A study on global metals recycling identified feedstock reliability, technology limitations and product design choices as barriers to increasing recycled metal usage.
FREMONT, CA: Many executives in the mining and metals sector believe that "green" metal, particularly recycled metal, will receive more attention in the years to come, according to a 2022 Mining and Metals poll from the international law firm White & Case. Despite its early stage of development, research indicates that industry actors have started to capitalize on the potential. According to the analysis, metal refining and processing is one of the most significant global sources of greenhouse gas emissions. The aluminium and steel industries are estimated to be responsible for two per cent and seven per cent of worldwide CO2 emissions, respectively. Smelting scrap metal for recycling uses substantially less energy and produces significantly fewer emissions, and domestic recycling has recently become more appealing due to global supply chain problems. According to the report, about 20 per cent of world metal output is currently recycled. More items will need to be created for easier metal extraction to have a consistent worldwide feedstock.
Despite the narrative of moving toward a circular economy, increased industrialization and rising living standards imply that scrap feedstock alone will not be enough to meet all of the world's demand for metals, according to the paper.
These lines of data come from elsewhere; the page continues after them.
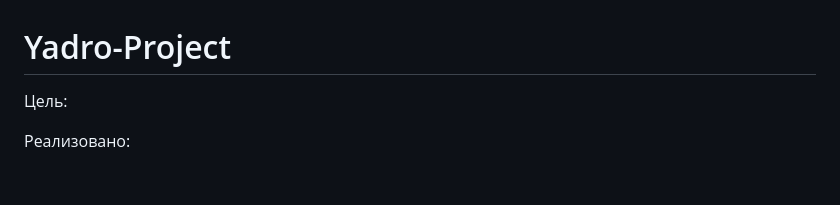
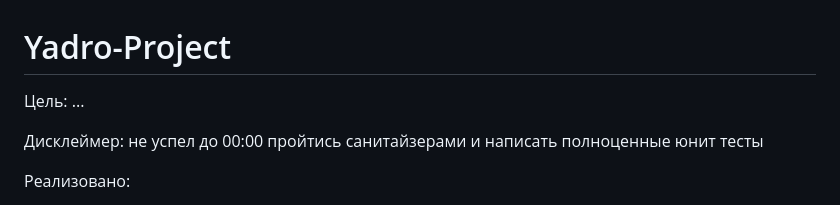
Before and after one commit to kmelnikovmh/Labs-Cpp, a Markdown page: Yadro-Impulse-2025/README.md, the part around the change. GitHub-like rendering; blank space fills up the shorter version.

```diff
--- a/Yadro-Impulse-2025/README.md
+++ b/Yadro-Impulse-2025/README.md
@@ -1,5 +1,7 @@
 # Yadro-Project
-Цель:
+Цель: ...
+
+Дисклеймер: не успел до 00:00 пройтись санитайзерами и написать полноценные юнит тесты
 
 Реализовано:
 * Класс Tape - имитирующий работу ленты и настраиваемый файлом `src/config.txt`. Работает с файлами, которые представляют из себя подряд побайтово записанные числа int
```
The analysis concluded that even though green metal is appealing, there are still obstacles. Although smelting metal from scrap uses less energy than virgin metal, it nevertheless consumes a significant amount of energy, according to the report. Coal or natural gas is frequently used to generate this energy. Even switching to electricity, which does not create greenhouse emissions at the source, can be unsustainable. While the trend toward electrification is expanding and green energy sources are advancing, the majority of power available on the grid in most nations remains to be sourced from fossil fuels.
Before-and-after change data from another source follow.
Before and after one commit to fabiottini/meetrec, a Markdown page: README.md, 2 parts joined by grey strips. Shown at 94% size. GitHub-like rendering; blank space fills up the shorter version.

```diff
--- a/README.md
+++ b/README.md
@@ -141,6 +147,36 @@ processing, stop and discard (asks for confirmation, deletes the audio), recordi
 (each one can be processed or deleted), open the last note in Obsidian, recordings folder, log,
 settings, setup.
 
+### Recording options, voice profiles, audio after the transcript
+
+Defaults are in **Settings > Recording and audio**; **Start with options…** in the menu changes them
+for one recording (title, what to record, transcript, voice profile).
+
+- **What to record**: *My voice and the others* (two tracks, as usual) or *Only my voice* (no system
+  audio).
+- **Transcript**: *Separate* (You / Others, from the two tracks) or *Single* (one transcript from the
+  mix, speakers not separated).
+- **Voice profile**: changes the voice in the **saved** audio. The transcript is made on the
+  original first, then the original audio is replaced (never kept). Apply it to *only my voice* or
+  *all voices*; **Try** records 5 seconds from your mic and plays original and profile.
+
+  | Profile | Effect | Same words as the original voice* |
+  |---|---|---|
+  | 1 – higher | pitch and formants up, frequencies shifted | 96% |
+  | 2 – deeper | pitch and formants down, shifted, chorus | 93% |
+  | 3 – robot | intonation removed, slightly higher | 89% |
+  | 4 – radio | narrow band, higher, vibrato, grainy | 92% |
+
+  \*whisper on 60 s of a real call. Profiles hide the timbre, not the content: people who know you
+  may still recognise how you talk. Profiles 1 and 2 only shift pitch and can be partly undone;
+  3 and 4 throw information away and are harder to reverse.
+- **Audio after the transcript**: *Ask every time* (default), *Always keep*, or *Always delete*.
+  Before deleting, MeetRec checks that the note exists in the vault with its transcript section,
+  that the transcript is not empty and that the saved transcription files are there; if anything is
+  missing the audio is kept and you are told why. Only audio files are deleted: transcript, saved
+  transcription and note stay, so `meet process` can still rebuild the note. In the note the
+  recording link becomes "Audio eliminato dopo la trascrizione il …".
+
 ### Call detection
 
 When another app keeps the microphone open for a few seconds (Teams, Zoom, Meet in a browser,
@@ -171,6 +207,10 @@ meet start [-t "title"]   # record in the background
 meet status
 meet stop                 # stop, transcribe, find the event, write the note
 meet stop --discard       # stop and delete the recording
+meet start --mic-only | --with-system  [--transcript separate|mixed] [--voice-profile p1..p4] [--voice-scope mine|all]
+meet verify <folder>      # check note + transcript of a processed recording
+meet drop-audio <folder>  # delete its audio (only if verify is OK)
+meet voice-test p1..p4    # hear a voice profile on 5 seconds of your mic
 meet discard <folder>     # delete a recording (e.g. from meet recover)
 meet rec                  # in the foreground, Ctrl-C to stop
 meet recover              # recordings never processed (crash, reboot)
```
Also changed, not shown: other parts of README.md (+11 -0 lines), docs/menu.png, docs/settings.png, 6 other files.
Breaking down items and recovering scrap metal can be labour-intensive, which has traditionally been a driver for garbage from industrialised countries being sent to less industrialised countries for sorting and processing. Scrap metals are often gathered from waste dumps by hand, and in some cases by child labour, in less industrialised countries, according to the research. The process of sorting scrap can also be dangerous and damaging to the environment, with toxic compounds seeping into the ground if it is not adequately handled and monitored. Governments will play a crucial role in eliminating barriers through laws and legislation and could give economic incentives, enforce minimum recovery standards, or provide financial support for recycling initiatives.
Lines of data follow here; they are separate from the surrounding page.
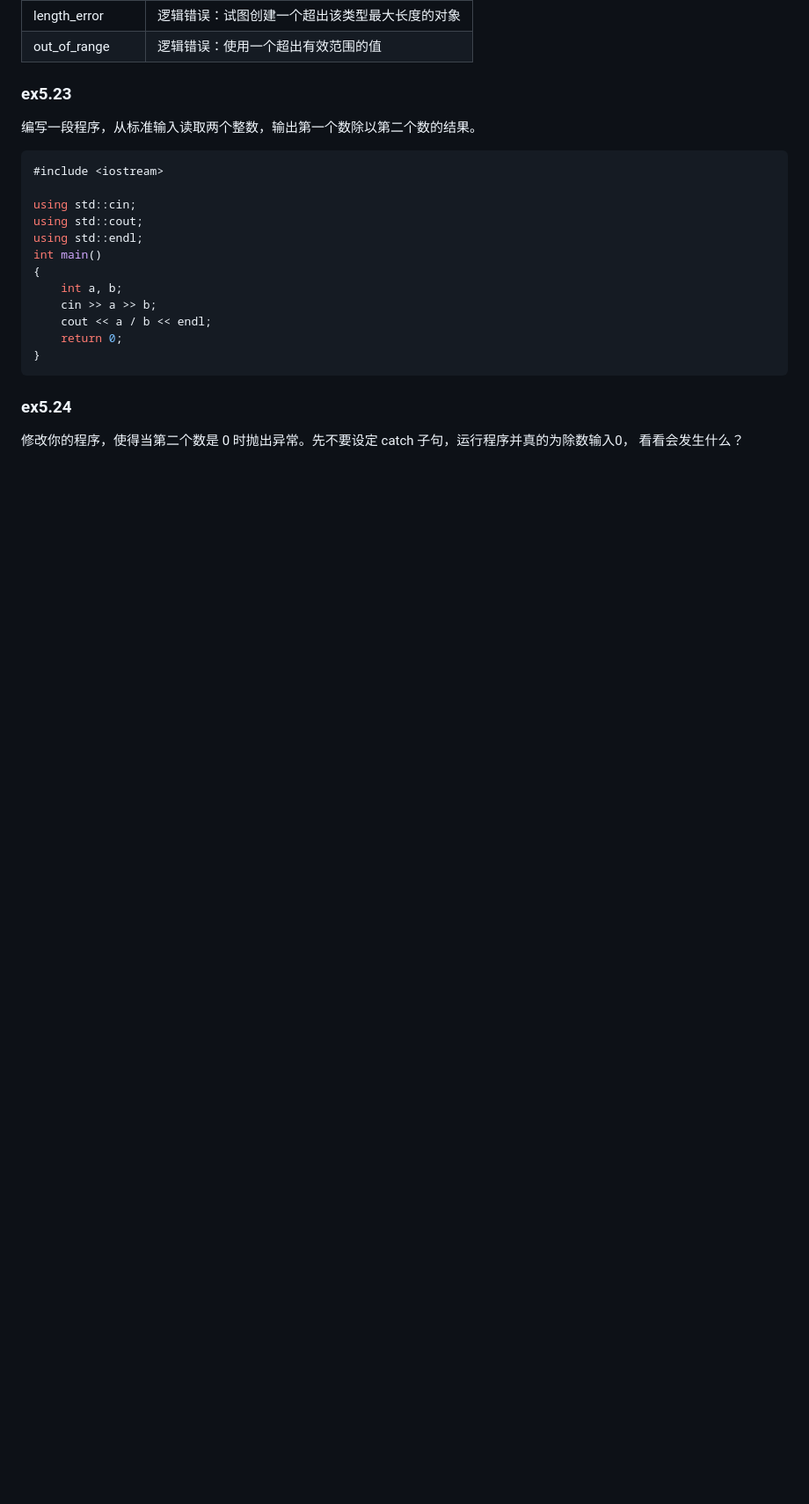
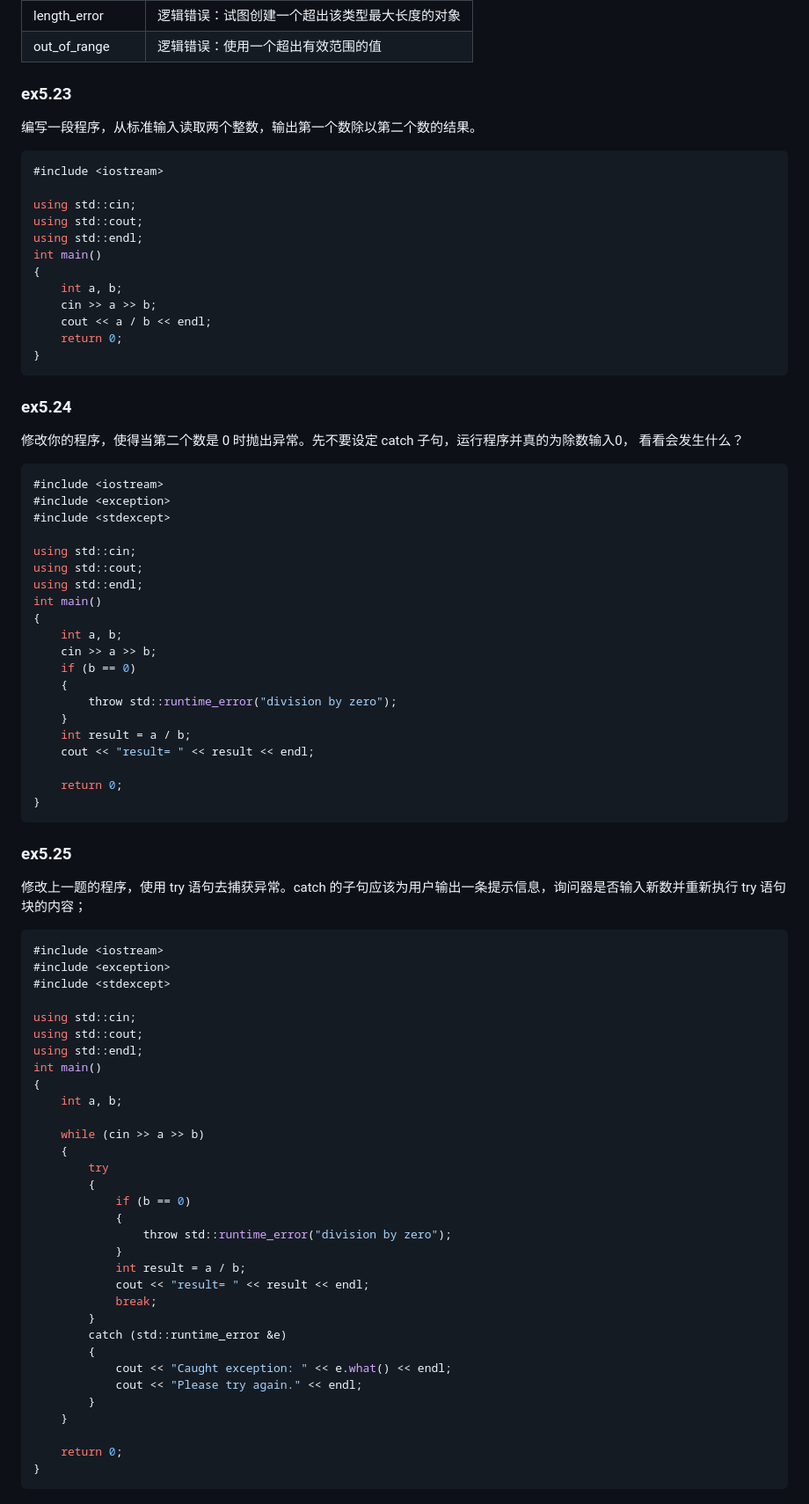
Before and after one commit to qwli7/cpp-all, a Markdown page: CppPrimer5th/README.md, the part around the change. Shown: that part at 88% size. Drawn GitHub-style; blank space fills up the shorter version.

````diff
--- a/CppPrimer5th/README.md
+++ b/CppPrimer5th/README.md
@@ -2105,3 +2105,62 @@ int main()
 
 ### ex5.24
 修改你的程序，使得当第二个数是 0 时抛出异常。先不要设定 catch 子句，运行程序并真的为除数输入0， 看看会发生什么？
+```cpp
+#include <iostream>
+#include <exception>
+#include <stdexcept>
+
+using std::cin;
+using std::cout;
+using std::endl;
+int main()
+{
+    int a, b;
+    cin >> a >> b;
+    if (b == 0)
+    {
+        throw std::runtime_error("division by zero");
+    }
+    int result = a / b;
+    cout << "result= " << result << endl;
+
+    return 0;
+}
+```
+
+### ex5.25
+修改上一题的程序，使用 try 语句去捕获异常。catch 的子句应该为用户输出一条提示信息，询问器是否输入新数并重新执行 try 语句块的内容；
+```cpp
+#include <iostream>
+#include <exception>
+#include <stdexcept>
+
+using std::cin;
+using std::cout;
+using std::endl;
+int main()
+{
+    int a, b;
+
+    while (cin >> a >> b)
+    {
+        try
+        {
+            if (b == 0)
+            {
+                throw std::runtime_error("division by zero");
+            }
+            int result = a / b;
+            cout << "result= " << result << endl;
+            break;
+        }
+        catch (std::runtime_error &e)
+        {
+            cout << "Caught exception: " << e.what() << endl;
+            cout << "Please try again." << endl;
+        }
+    }
+
+    return 0;
+}
+```
````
The Royal Society of Chemistry is promoting a public awareness campaign about the dangers of crucial minerals used in electronics running out this century, as well as the importance of recycling. A study of worldwide perspectives on electronics recycling, split down by nation, and profiles of high-risk metals such as nickel, lithium, cobalt, aluminium, and tantalum are part of the outreach campaign. According to the poll, 56.6 per cent of people worldwide believe that producers should be responsible for recycling. A total of 10,000 participants from ten nations took part in the online survey. According to the research conducted by the Royal Society of Chemistry, 60 per cent of participants stated they would move to a competitor of their favoured technology brand if the rival's product was created sustainably.